Output all of the lines below exactly, and leave out each image.

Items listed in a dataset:
╔══

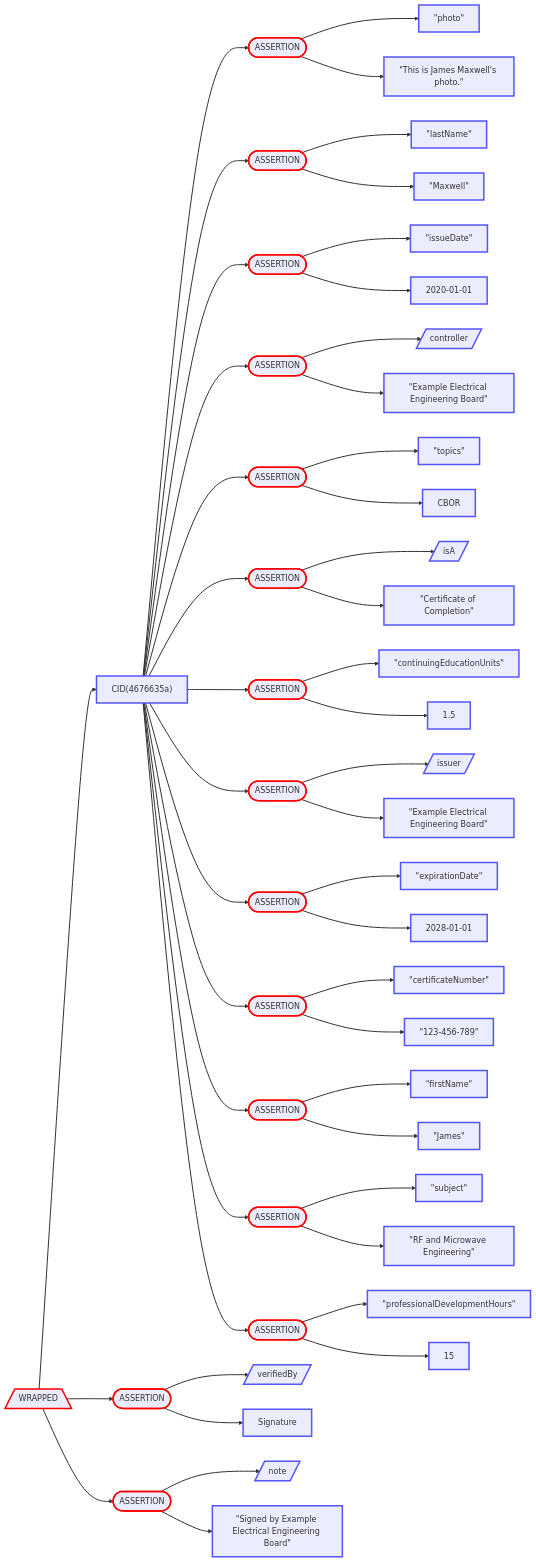
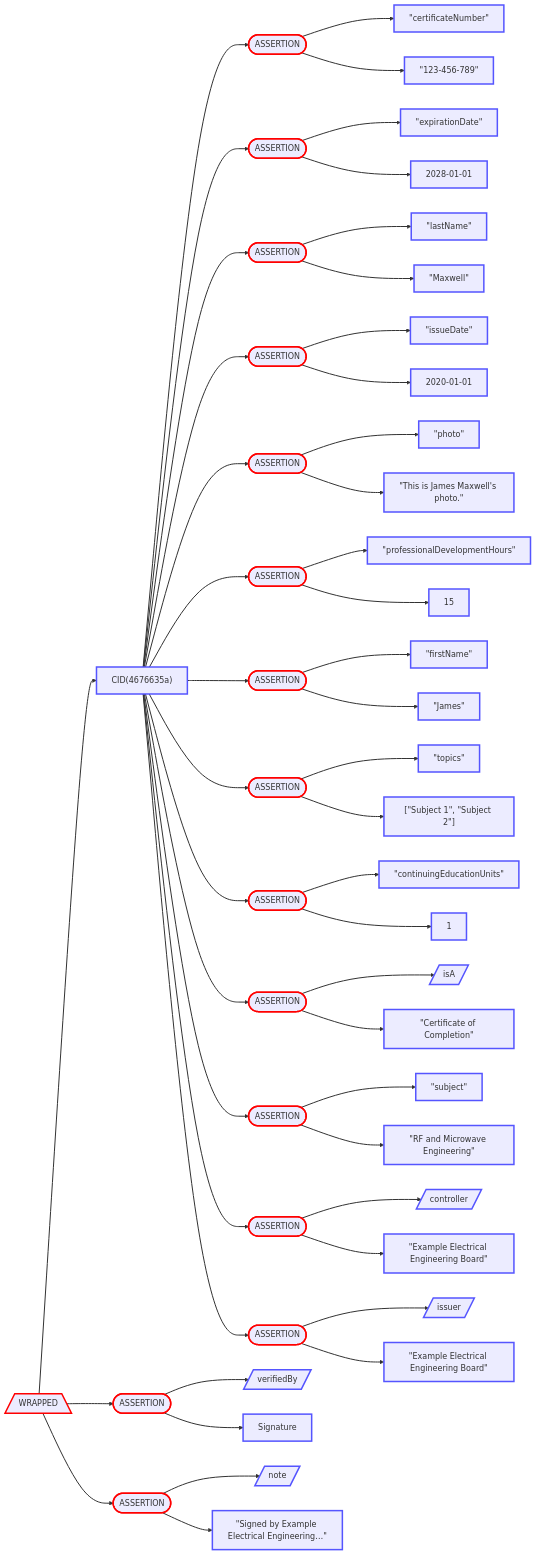
One commit to BlockchainCommons/Gordian changed diagram 22 of 26 in Envelope/OutputFormats.md. Above: the diagram before and after it, drawn with Mermaid. The commit also changed other lines of this file and 6 other files, not shown here.

```diff
--- a/Envelope/OutputFormats.md
+++ b/Envelope/OutputFormats.md
@@ -1631,50 +1719,50 @@
     1[/"WRAPPED"\]
     2["CID(4676635a)"]
     3(["ASSERTION"])
-    4["#quot;photo#quot;"]
-    5["#quot;This is James Maxwell's photo.#quot;"]
+    4["#quot;certificateNumber#quot;"]
+    5["#quot;123-456-789#quot;"]
     6(["ASSERTION"])
-    7["#quot;lastName#quot;"]
-    8["#quot;Maxwell#quot;"]
+    7["#quot;expirationDate#quot;"]
+    8["2028-01-01"]
     9(["ASSERTION"])
-    10["#quot;issueDate#quot;"]
-    11["2020-01-01"]
+    10["#quot;lastName#quot;"]
+    11["#quot;Maxwell#quot;"]
     12(["ASSERTION"])
-    13[/"controller"/]
-    14["#quot;Example Electrical Engineering Board#quot;"]
+    13["#quot;issueDate#quot;"]
+    14["2020-01-01"]
     15(["ASSERTION"])
-    16["#quot;topics#quot;"]
-    17["CBOR"]
+    16["#quot;photo#quot;"]
+    17["#quot;This is James Maxwell's photo.#quot;"]
     18(["ASSERTION"])
-    19[/"isA"/]
-    20["#quot;Certificate of Completion#quot;"]
+    19["#quot;professionalDevelopmentHours#quot;"]
+    20["15"]
     21(["ASSERTION"])
-    22["#quot;continuingEducationUnits#quot;"]
-    23["1.5"]
+    22["#quot;firstName#quot;"]
+    23["#quot;James#quot;"]
     24(["ASSERTION"])
-    25[/"issuer"/]
-    26["#quot;Example Electrical Engineering Board#quot;"]
+    25["#quot;topics#quot;"]
+    26["[#quot;Subject 1#quot;, #quot;Subject 2#quot;]"]
     27(["ASSERTION"])
-    28["#quot;expirationDate#quot;"]
-    29["2028-01-01"]
+    28["#quot;continuingEducationUnits#quot;"]
+    29["1"]
     30(["ASSERTION"])
-    31["#quot;certificateNumber#quot;"]
-    32["#quot;123-456-789#quot;"]
+    31[/"isA"/]
+    32["#quot;Certificate of Completion#quot;"]
     33(["ASSERTION"])
-    34["#quot;firstName#quot;"]
-    35["#quot;James#quot;"]
+    34["#quot;subject#quot;"]
+    35["#quot;RF and Microwave Engineering#quot;"]
     36(["ASSERTION"])
-    37["#quot;subject#quot;"]
-    38["#quot;RF and Microwave Engineering#quot;"]
+    37[/"controller"/]
+    38["#quot;Example Electrical Engineering Board#quot;"]
     39(["ASSERTION"])
-    40["#quot;professionalDevelopmentHours#quot;"]
-    41["15"]
+    40[/"issuer"/]
+    41["#quot;Example Electrical Engineering Board#quot;"]
     42(["ASSERTION"])
     43[/"verifiedBy"/]
     44["Signature"]
     45(["ASSERTION"])
     46[/"note"/]
-    47["#quot;Signed by Example Electrical Engineering Board#quot;"]
+    47["#quot;Signed by Example Electrical Engineering…#quot;"]
     1 --> 2
     2 --> 3
     3 --> 4
```
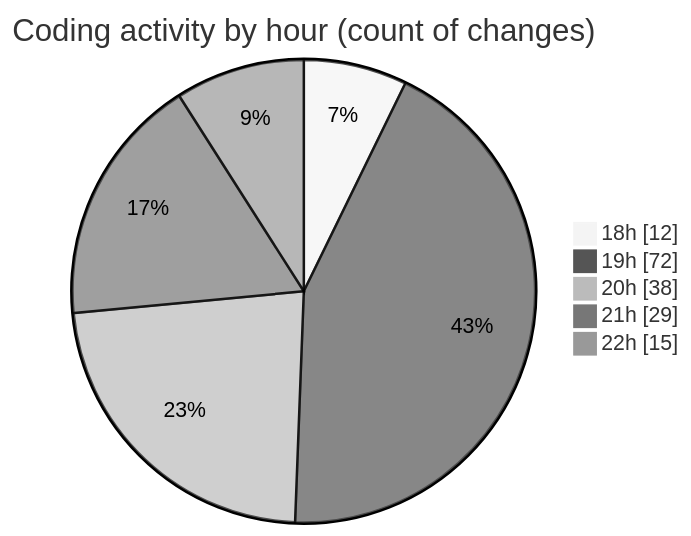
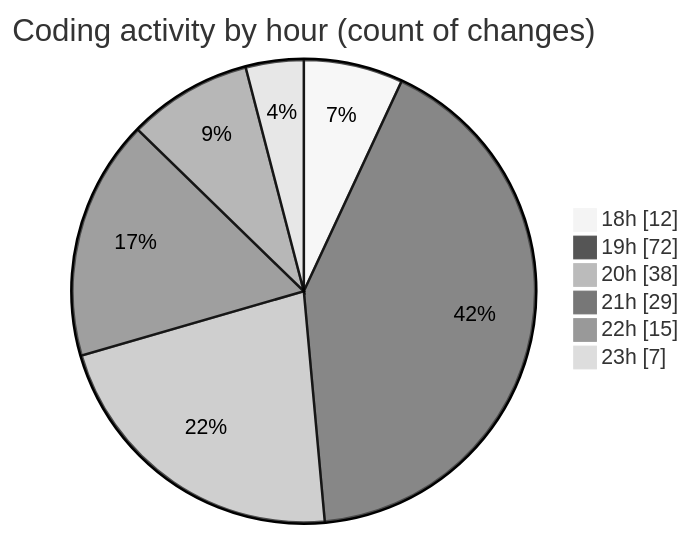
One commit to MatusMokan/code-tracking changed the second of 2 diagrams in 2025-03-14/myws__workspace_/README.md. Above: the diagram before and after it, drawn with Mermaid (neutral theme). The commit also changed other lines of this file and 1 other file, not shown here.

````diff
--- a/2025-03-14/myws__workspace_/README.md
+++ b/2025-03-14/myws__workspace_/README.md
@@ -31,9 +31,10 @@
 ```mermaid
 pie showData
 title Coding activity by hour (count of changes)
 "18h" : 12
 "19h" : 72
 "20h" : 38
 "21h" : 29
 "22h" : 15
+"23h" : 7
 ```
````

╚══

- [Solution for this task]
One commit to BlockchainCommons/Gordian changed diagram 22 of 26 in Envelope/OutputFormats.md. Above: the diagram before and after it, drawn with Mermaid. The commit also changed other lines of this file and 6 other files, not shown here.

```diff
--- a/Envelope/OutputFormats.md
+++ b/Envelope/OutputFormats.md
@@ -1631,50 +1719,50 @@
     1[/"WRAPPED"\]
     2["CID(4676635a)"]
     3(["ASSERTION"])
-    4["#quot;photo#quot;"]
-    5["#quot;This is James Maxwell's photo.#quot;"]
+    4["#quot;certificateNumber#quot;"]
+    5["#quot;123-456-789#quot;"]
     6(["ASSERTION"])
-    7["#quot;lastName#quot;"]
-    8["#quot;Maxwell#quot;"]
+    7["#quot;expirationDate#quot;"]
+    8["2028-01-01"]
     9(["ASSERTION"])
-    10["#quot;issueDate#quot;"]
-    11["2020-01-01"]
+    10["#quot;lastName#quot;"]
+    11["#quot;Maxwell#quot;"]
     12(["ASSERTION"])
-    13[/"controller"/]
-    14["#quot;Example Electrical Engineering Board#quot;"]
+    13["#quot;issueDate#quot;"]
+    14["2020-01-01"]
     15(["ASSERTION"])
-    16["#quot;topics#quot;"]
-    17["CBOR"]
+    16["#quot;photo#quot;"]
+    17["#quot;This is James Maxwell's photo.#quot;"]
     18(["ASSERTION"])
-    19[/"isA"/]
-    20["#quot;Certificate of Completion#quot;"]
+    19["#quot;professionalDevelopmentHours#quot;"]
+    20["15"]
     21(["ASSERTION"])
-    22["#quot;continuingEducationUnits#quot;"]
-    23["1.5"]
+    22["#quot;firstName#quot;"]
+    23["#quot;James#quot;"]
     24(["ASSERTION"])
-    25[/"issuer"/]
-    26["#quot;Example Electrical Engineering Board#quot;"]
+    25["#quot;topics#quot;"]
+    26["[#quot;Subject 1#quot;, #quot;Subject 2#quot;]"]
     27(["ASSERTION"])
-    28["#quot;expirationDate#quot;"]
-    29["2028-01-01"]
+    28["#quot;continuingEducationUnits#quot;"]
+    29["1"]
     30(["ASSERTION"])
-    31["#quot;certificateNumber#quot;"]
-    32["#quot;123-456-789#quot;"]
+    31[/"isA"/]
+    32["#quot;Certificate of Completion#quot;"]
     33(["ASSERTION"])
-    34["#quot;firstName#quot;"]
-    35["#quot;James#quot;"]
+    34["#quot;subject#quot;"]
+    35["#quot;RF and Microwave Engineering#quot;"]
     36(["ASSERTION"])
-    37["#quot;subject#quot;"]
-    38["#quot;RF and Microwave Engineering#quot;"]
+    37[/"controller"/]
+    38["#quot;Example Electrical Engineering Board#quot;"]
     39(["ASSERTION"])
-    40["#quot;professionalDevelopmentHours#quot;"]
-    41["15"]
+    40[/"issuer"/]
+    41["#quot;Example Electrical Engineering Board#quot;"]
     42(["ASSERTION"])
     43[/"verifiedBy"/]
     44["Signature"]
     45(["ASSERTION"])
     46[/"note"/]
-    47["#quot;Signed by Example Electrical Engineering Board#quot;"]
+    47["#quot;Signed by Example Electrical Engineering…#quot;"]
     1 --> 2
     2 --> 3
     3 --> 4
```
One commit to MatusMokan/code-tracking changed the second of 2 diagrams in 2025-03-14/myws__workspace_/README.md. Above: the diagram before and after it, drawn with Mermaid (neutral theme). The commit also changed other lines of this file and 1 other file, not shown here.

````diff
--- a/2025-03-14/myws__workspace_/README.md
+++ b/2025-03-14/myws__workspace_/README.md
@@ -31,9 +31,10 @@
 ```mermaid
 pie showData
 title Coding activity by hour (count of changes)
 "18h" : 12
 "19h" : 72
 "20h" : 38
 "21h" : 29
 "22h" : 15
+"23h" : 7
 ```
````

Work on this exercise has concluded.